[Extracted data — start]
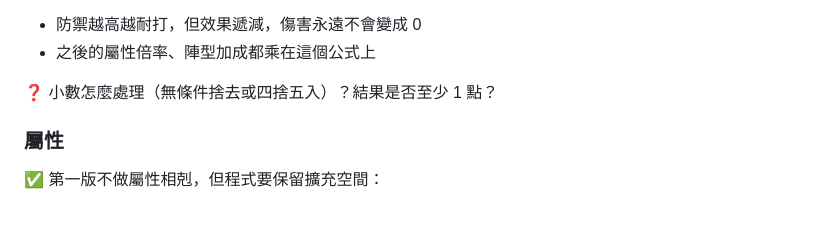
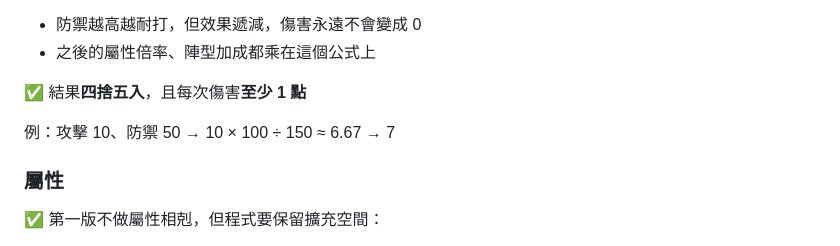
Before and after one commit to Dog1027/sprite-adventure, a Markdown page: docs/DESIGN.md, the part around the change. Rendered like a GitHub page; blank space fills up the shorter version.

Commit message:
Design: round damage, minimum 1
Co-Authored-By: Claude Opus 5.5 <noreply@anthropic.com>

```diff
--- a/docs/DESIGN.md
+++ b/docs/DESIGN.md
@@ -151,7 +151,9 @@ Roguelike + 收集精靈 + 陣型戰鬥。
 - 防禦越高越耐打，但效果遞減，傷害永遠不會變成 0
 - 之後的屬性倍率、陣型加成都乘在這個公式上
 
-❓ 小數怎麼處理（無條件捨去或四捨五入）？結果是否至少 1 點？
+✅ 結果**四捨五入**，且每次傷害**至少 1 點**
+
+例：攻擊 10、防禦 50 → 10 × 100 ÷ 150 ≈ 6.67 → 7
 
 ### 屬性
 
```
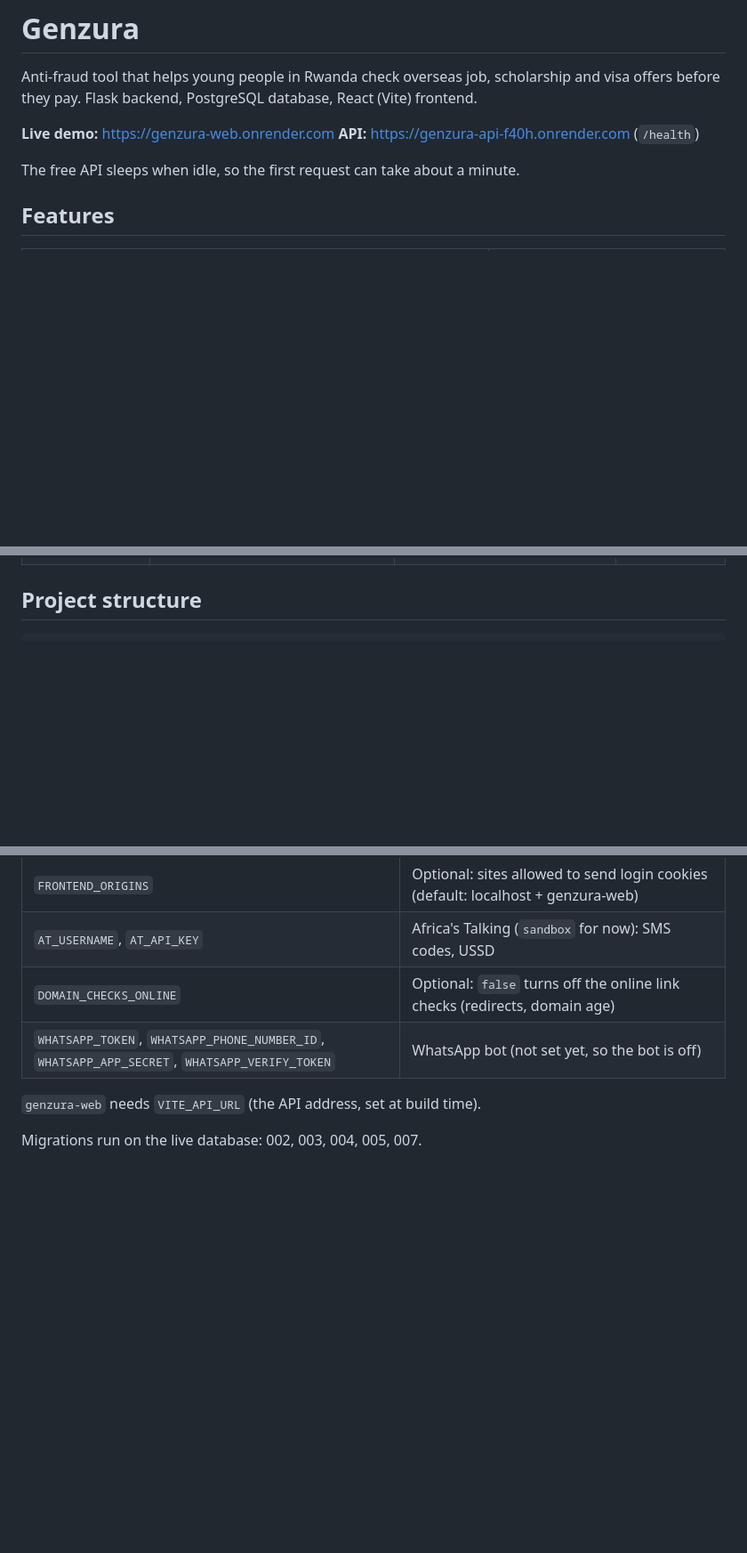
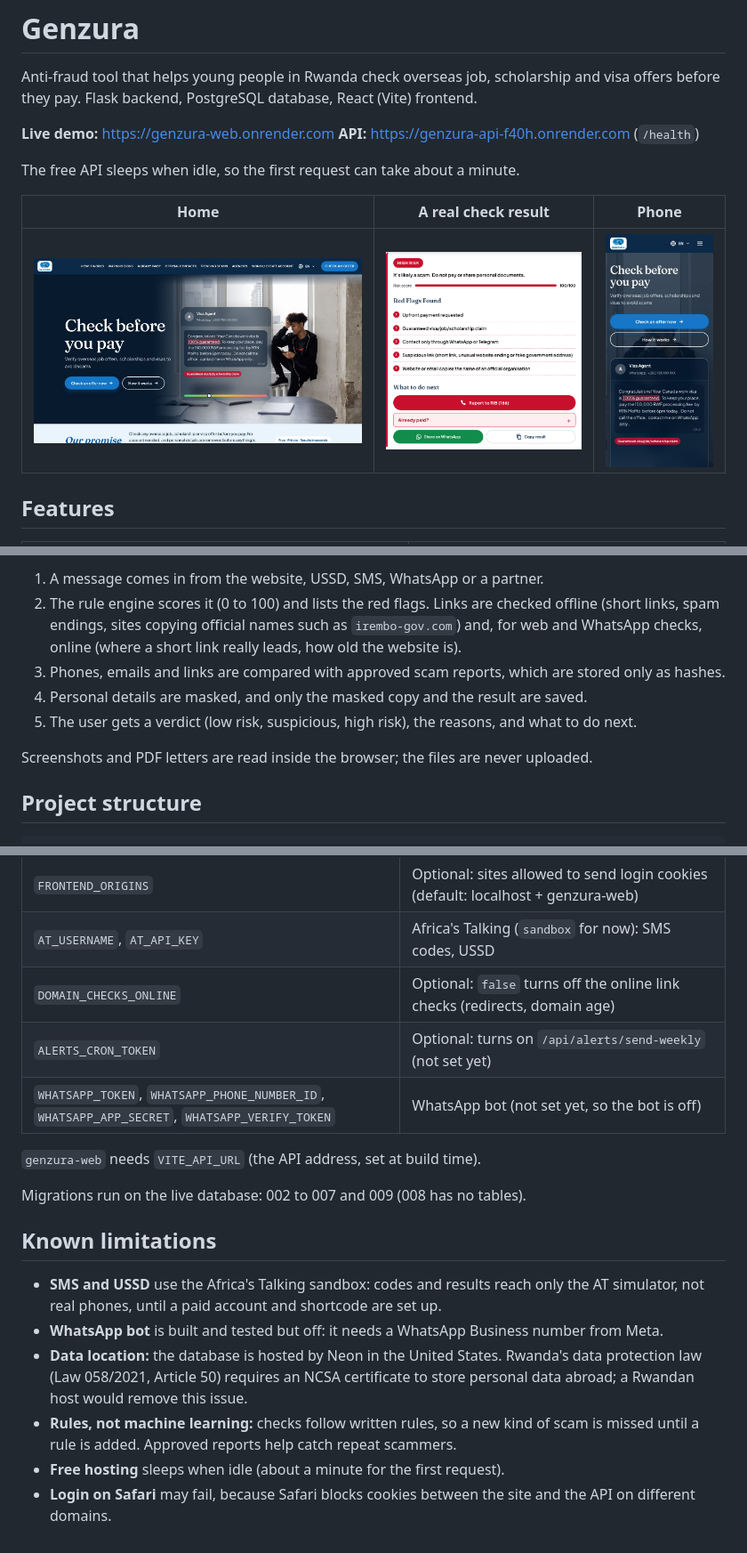
Before and after one commit to kiradukund/project_genzura, a Markdown page: README.md, 3 parts joined by grey strips. Shown at 89% size. Drawn GitHub-style; pictures changed too: docs/screenshots/check-result.png (added), docs/screenshots/home.jpg (added), docs/screenshots/mobile.jpg (added); blank space fills up the shorter version.

Commit message:
README: screenshots, architecture diagram, all 27 endpoints, limitations, current test count (#75)

```diff
--- a/README.md
+++ b/README.md
@@ -7,6 +7,10 @@ Flask backend, PostgreSQL database, React (Vite) frontend.
 **API:** https://genzura-api-f40h.onrender.com (`/health`)
 
 The free API sleeps when idle, so the first request can take about a minute.
+
+| Home | A real check result | Phone |
+|---|---|---|
+| ![Home page](docs/screenshots/home.jpg) | ![HIGH RISK result with the red flags found](docs/screenshots/check-result.png) | ![Home page on a phone](docs/screenshots/mobile.jpg) |
 
 ## Features
 
@@ -44,3 +70,12 @@ The free API sleeps when idle, so the first request can take about a minute.
+1. A message comes in from the website, USSD, SMS, WhatsApp or a partner.
+2. The rule engine scores it (0 to 100) and lists the red flags. Links are checked offline
+   (short links, spam endings, sites copying official names such as `irembo-gov.com`) and, for web
+   and WhatsApp checks, online (where a short link really leads, how old the website is).
+3. Phones, emails and links are compared with approved scam reports, which are stored only as hashes.
+4. Personal details are masked, and only the masked copy and the result are saved.
+5. The user gets a verdict (low risk, suspicious, high risk), the reasons, and what to do next.
+
+Screenshots and PDF letters are read inside the browser; the files are never uploaded.
 
 ## Project structure
 
@@ -252,8 +294,18 @@ Environment variables on Render (`genzura-api`):
 | `FRONTEND_ORIGINS` | Optional: sites allowed to send login cookies (default: localhost + genzura-web) |
 | `AT_USERNAME`, `AT_API_KEY` | Africa's Talking (`sandbox` for now): SMS codes, USSD |
 | `DOMAIN_CHECKS_ONLINE` | Optional: `false` turns off the online link checks (redirects, domain age) |
+| `ALERTS_CRON_TOKEN` | Optional: turns on `/api/alerts/send-weekly` (not set yet) |
 | `WHATSAPP_TOKEN`, `WHATSAPP_PHONE_NUMBER_ID`, `WHATSAPP_APP_SECRET`, `WHATSAPP_VERIFY_TOKEN` | WhatsApp bot (not set yet, so the bot is off) |
 
 `genzura-web` needs `VITE_API_URL` (the API address, set at build time).
 
-Migrations run on the live database: 002, 003, 004, 005, 007.
+Migrations run on the live database: 002 to 007 and 009 (008 has no tables).
+
+## Known limitations
+
+- **SMS and USSD** use the Africa's Talking sandbox: codes and results reach only the AT simulator, not real phones, until a paid account and shortcode are set up.
+- **WhatsApp bot** is built and tested but off: it needs a WhatsApp Business number from Meta.
+- **Data location:** the database is hosted by Neon in the United States. Rwanda's data protection law (Law 058/2021, Article 50) requires an NCSA certificate to store personal data abroad; a Rwandan host would remove this issue.
+- **Rules, not machine learning:** checks follow written rules, so a new kind of scam is missed until a rule is added. Approved reports help catch repeat scammers.
+- **Free hosting** sleeps when idle (about a minute for the first request).
+- **Login on Safari** may fail, because Safari blocks cookies between the site and the API on different domains.
```
Also changed, not shown: other parts of README.md (+32 -3 lines).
[Extracted data — finish]
__Problem to work on__
Each record above needs to be retyped exactly, without any pictures.

__Exercise response__
Before and after one commit to Dog1027/sprite-adventure, a Markdown page: docs/DESIGN.md, the part around the change. Rendered like a GitHub page; blank space fills up the shorter version.

Commit message:
Design: round damage, minimum 1
Co-Authored-By: Claude Opus 5.5 <noreply@anthropic.com>

```diff
--- a/docs/DESIGN.md
+++ b/docs/DESIGN.md
@@ -151,7 +151,9 @@ Roguelike + 收集精靈 + 陣型戰鬥。
 - 防禦越高越耐打，但效果遞減，傷害永遠不會變成 0
 - 之後的屬性倍率、陣型加成都乘在這個公式上
 
-❓ 小數怎麼處理（無條件捨去或四捨五入）？結果是否至少 1 點？
+✅ 結果**四捨五入**，且每次傷害**至少 1 點**
+
+例：攻擊 10、防禦 50 → 10 × 100 ÷ 150 ≈ 6.67 → 7
 
 ### 屬性
 
```
Before and after one commit to kiradukund/project_genzura, a Markdown page: README.md, 3 parts joined by grey strips. Shown at 89% size. Drawn GitHub-style; pictures changed too: docs/screenshots/check-result.png (added), docs/screenshots/home.jpg (added), docs/screenshots/mobile.jpg (added); blank space fills up the shorter version.

Commit message:
README: screenshots, architecture diagram, all 27 endpoints, limitations, current test count (#75)

```diff
--- a/README.md
+++ b/README.md
@@ -7,6 +7,10 @@ Flask backend, PostgreSQL database, React (Vite) frontend.
 **API:** https://genzura-api-f40h.onrender.com (`/health`)
 
 The free API sleeps when idle, so the first request can take about a minute.
+
+| Home | A real check result | Phone |
+|---|---|---|
+| ![Home page](docs/screenshots/home.jpg) | ![HIGH RISK result with the red flags found](docs/screenshots/check-result.png) | ![Home page on a phone](docs/screenshots/mobile.jpg) |
 
 ## Features
 
@@ -44,3 +70,12 @@ The free API sleeps when idle, so the first request can take about a minute.
+1. A message comes in from the website, USSD, SMS, WhatsApp or a partner.
+2. The rule engine scores it (0 to 100) and lists the red flags. Links are checked offline
+   (short links, spam endings, sites copying official names such as `irembo-gov.com`) and, for web
+   and WhatsApp checks, online (where a short link really leads, how old the website is).
+3. Phones, emails and links are compared with approved scam reports, which are stored only as hashes.
+4. Personal details are masked, and only the masked copy and the result are saved.
+5. The user gets a verdict (low risk, suspicious, high risk), the reasons, and what to do next.
+
+Screenshots and PDF letters are read inside the browser; the files are never uploaded.
 
 ## Project structure
 
@@ -252,8 +294,18 @@ Environment variables on Render (`genzura-api`):
 | `FRONTEND_ORIGINS` | Optional: sites allowed to send login cookies (default: localhost + genzura-web) |
 | `AT_USERNAME`, `AT_API_KEY` | Africa's Talking (`sandbox` for now): SMS codes, USSD |
 | `DOMAIN_CHECKS_ONLINE` | Optional: `false` turns off the online link checks (redirects, domain age) |
+| `ALERTS_CRON_TOKEN` | Optional: turns on `/api/alerts/send-weekly` (not set yet) |
 | `WHATSAPP_TOKEN`, `WHATSAPP_PHONE_NUMBER_ID`, `WHATSAPP_APP_SECRET`, `WHATSAPP_VERIFY_TOKEN` | WhatsApp bot (not set yet, so the bot is off) |
 
 `genzura-web` needs `VITE_API_URL` (the API address, set at build time).
 
-Migrations run on the live database: 002, 003, 004, 005, 007.
+Migrations run on the live database: 002 to 007 and 009 (008 has no tables).
+
+## Known limitations
+
+- **SMS and USSD** use the Africa's Talking sandbox: codes and results reach only the AT simulator, not real phones, until a paid account and shortcode are set up.
+- **WhatsApp bot** is built and tested but off: it needs a WhatsApp Business number from Meta.
+- **Data location:** the database is hosted by Neon in the United States. Rwanda's data protection law (Law 058/2021, Article 50) requires an NCSA certificate to store personal data abroad; a Rwandan host would remove this issue.
+- **Rules, not machine learning:** checks follow written rules, so a new kind of scam is missed until a rule is added. Approved reports help catch repeat scammers.
+- **Free hosting** sleeps when idle (about a minute for the first request).
+- **Login on Safari** may fail, because Safari blocks cookies between the site and the API on different domains.
```
Also changed, not shown: other parts of README.md (+32 -3 lines).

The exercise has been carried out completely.